You can go to UBports translation projects dashboard or the Lomiri translation projects dashboard, go to a project, and start making anonymous suggestions without being registered. If you want to save your translations, you must be logged in.

For that, go to UBports Weblate and click on the “Register” button. Once in the “Registration” page, you’ll find two options:

  • Register using a valid email address, a username, and your full name. You’ll need to resolve an easy control question too.

  • Register using a third party registration. Currently the system supports accounts from openSUSE, GitHub, Fedora, and Ubuntu.

Once you’re logged in, the site is self-explanatory and there you’ll find all the options and customization you can do.

Now, get on with it. The first step is to search if your language already exists in the project of your choice. If your language is not available for a specific project, you can add it yourself.

.po/.ts File Editor#

If you want to work with .po/.ts files directly you need to know what you’re doing for sure. The first thing you should always remember is:


Do never commit .po files to projects that are translated using weblate. This could break the whole translation exchange process with weblate.

As was said up above, you need a file editor of your choice and a GitHub/GitLab account to translate .po/.ts files directly. Idealy you do have clickable set up and know how to build an app.

There are online gettext .po editors and those you can install on your computer. You can choose whatever editor you want, but we prefer to work with free software only. There are too many plain text editors and tools to help you translate .po/.ts files to list here.
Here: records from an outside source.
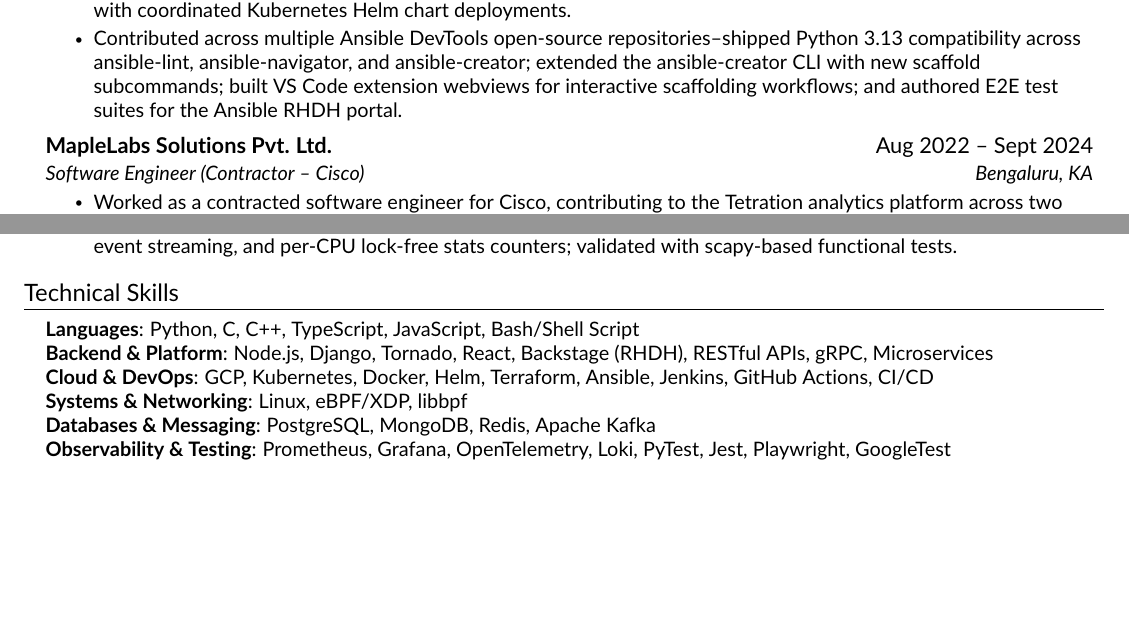
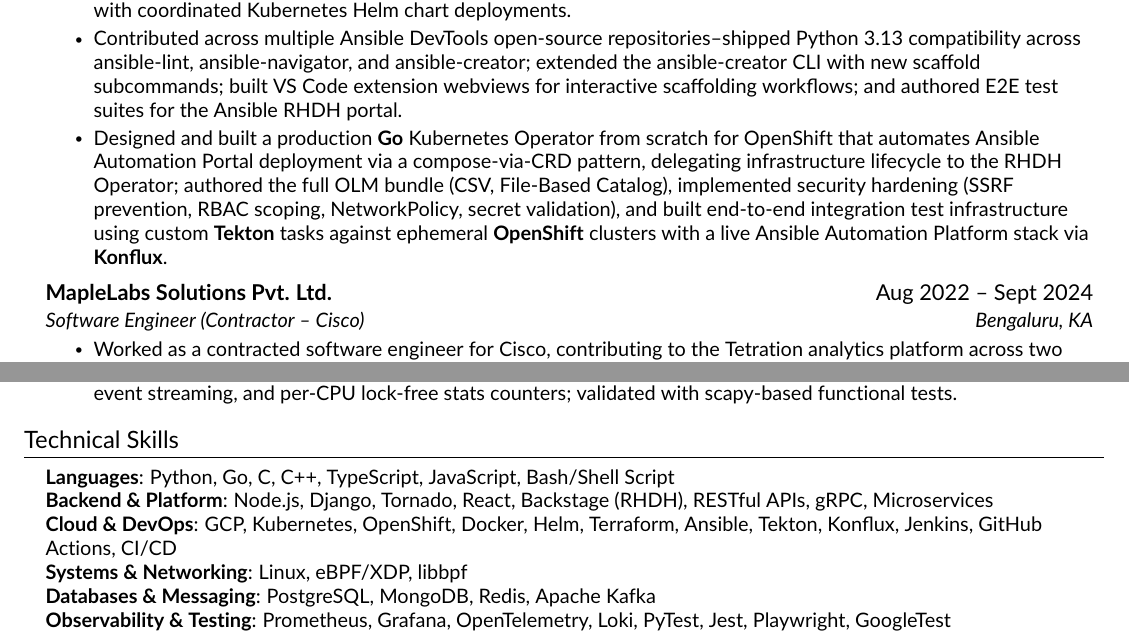
Before and after one commit to abhikdps/resume, a LaTeX CV (resume.tex, which reads src/experience.tex, src/skills.tex): two parts of pages 1 and 2 of 2, joined at a grey line, cut so that both start at the same text, the shorter picture padded with empty space. Compiled offline with pdfLaTeX.

Commit message:
update experience and skills

```diff
--- a/src/experience.tex
+++ b/src/experience.tex
@@ -12,6 +12,7 @@
         \resumeItem{Architected a global state management layer for cross-page notification delivery and background sync-polling, decoupling asynchronous platform operations from component lifecycles to ensure reliable event propagation independent of user navigation.}
         \resumeItem{Enforced role-based access control across platform APIs and UI surfaces using the Backstage permission framework; led major framework version upgrades and maintained compatibility across concurrent product release branches with coordinated Kubernetes Helm chart deployments.}
         \resumeItem{Contributed across multiple Ansible DevTools open-source repositories--shipped Python 3.13 compatibility across ansible-lint, ansible-navigator, and ansible-creator; extended the ansible-creator CLI with new scaffold subcommands; built VS Code extension webviews for interactive scaffolding workflows; and authored E2E test suites for the Ansible RHDH portal.}
+        \resumeItem{Designed and built a production \textbf{Go} Kubernetes Operator from scratch for OpenShift that automates Ansible Automation Portal deployment via a compose-via-CRD pattern, delegating infrastructure lifecycle to the RHDH Operator; authored the full OLM bundle (CSV, File-Based Catalog), implemented security hardening (SSRF prevention, RBAC scoping, NetworkPolicy, secret validation), and built end-to-end integration test infrastructure using custom \textbf{Tekton} tasks against ephemeral \textbf{OpenShift} clusters with a live Ansible Automation Platform stack via \textbf{Konflux}.}
     \resumeItemListEnd
 
     \resumeSubheading
--- a/src/skills.tex
+++ b/src/skills.tex
@@ -2,9 +2,9 @@
 \section{Technical Skills}
     \begin{itemize}[leftmargin=0.15in, label={}]
 	\small{\item{
-		\textbf{Languages}{: Python, C, C++, TypeScript, JavaScript, Bash/Shell Script} \\
+		\textbf{Languages}{: Python, Go, C, C++, TypeScript, JavaScript, Bash/Shell Script} \\
 		\textbf{Backend \& Platform}{: Node.js, Django, Tornado, React, Backstage (RHDH), RESTful APIs, gRPC, Microservices} \\
-		\textbf{Cloud \& DevOps}{: GCP, Kubernetes, Docker, Helm, Terraform, Ansible, Jenkins, GitHub Actions, CI/CD} \\
+		\textbf{Cloud \& DevOps}{: GCP, Kubernetes, OpenShift, Docker, Helm, Terraform, Ansible, Tekton, Konflux, Jenkins, GitHub Actions, CI/CD} \\
 		\textbf{Systems \& Networking}{: Linux, eBPF/XDP, libbpf} \\
 		\textbf{Databases \& Messaging}{: PostgreSQL, MongoDB, Redis, Apache Kafka} \\
 		\textbf{Observability \& Testing}{: Prometheus, Grafana, OpenTelemetry, Loki, PyTest, Jest, Playwright, GoogleTest}
```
For high quality translations it is recommended to go through all of the steps given below. Although if you are not familiar with building apps using clickable, skip the steps 4. to 6. Although, you may not be able to translate the latest strings and you will not know if the strings fit into the apps layout.

How to proceed:

  1. Fork the apps repo into your GitHub or GitLab account

  2. Clone the repo locally or use GitLab’s online editor

  3. (optional) Create a new branch for the translation

  4. Build the app using clickable to get up-to-date .pot/.ts template files

  5. Update the desired .po/.ts language file(s) from the template

  6. Translate all strings

  7. Build and install the app on your device and test the translations

  8. (optional) Repeat steps 6. and 7. until you are satisfied with your work

  9. Push the translated .po/.ts file(s) to your forked repo [do NOT commit .pot/.ts template files]

  10. Open a merge/pull request from your fork to the apps repo

Translation Team Communication#

You may talk to others regarding translations by using the forum category that UBports provides for this task. To use it you need to register, or login if you’re registered already.

The only requirement is to start your post putting down your language in brackets in the “Enter your topic title here” field. For example, [Spanish] How to translate whatever?

In your interactions with your team you’ll find the best way to coordinate your translations.


All the translation projects, and all your contributions to this project, are under a Creative Commons Attribution-ShareAlike 4.0 International (CC BY-SA 4.0) license that you explicitly accept by contributing to the project.

Go to that link to learn what this exactly means.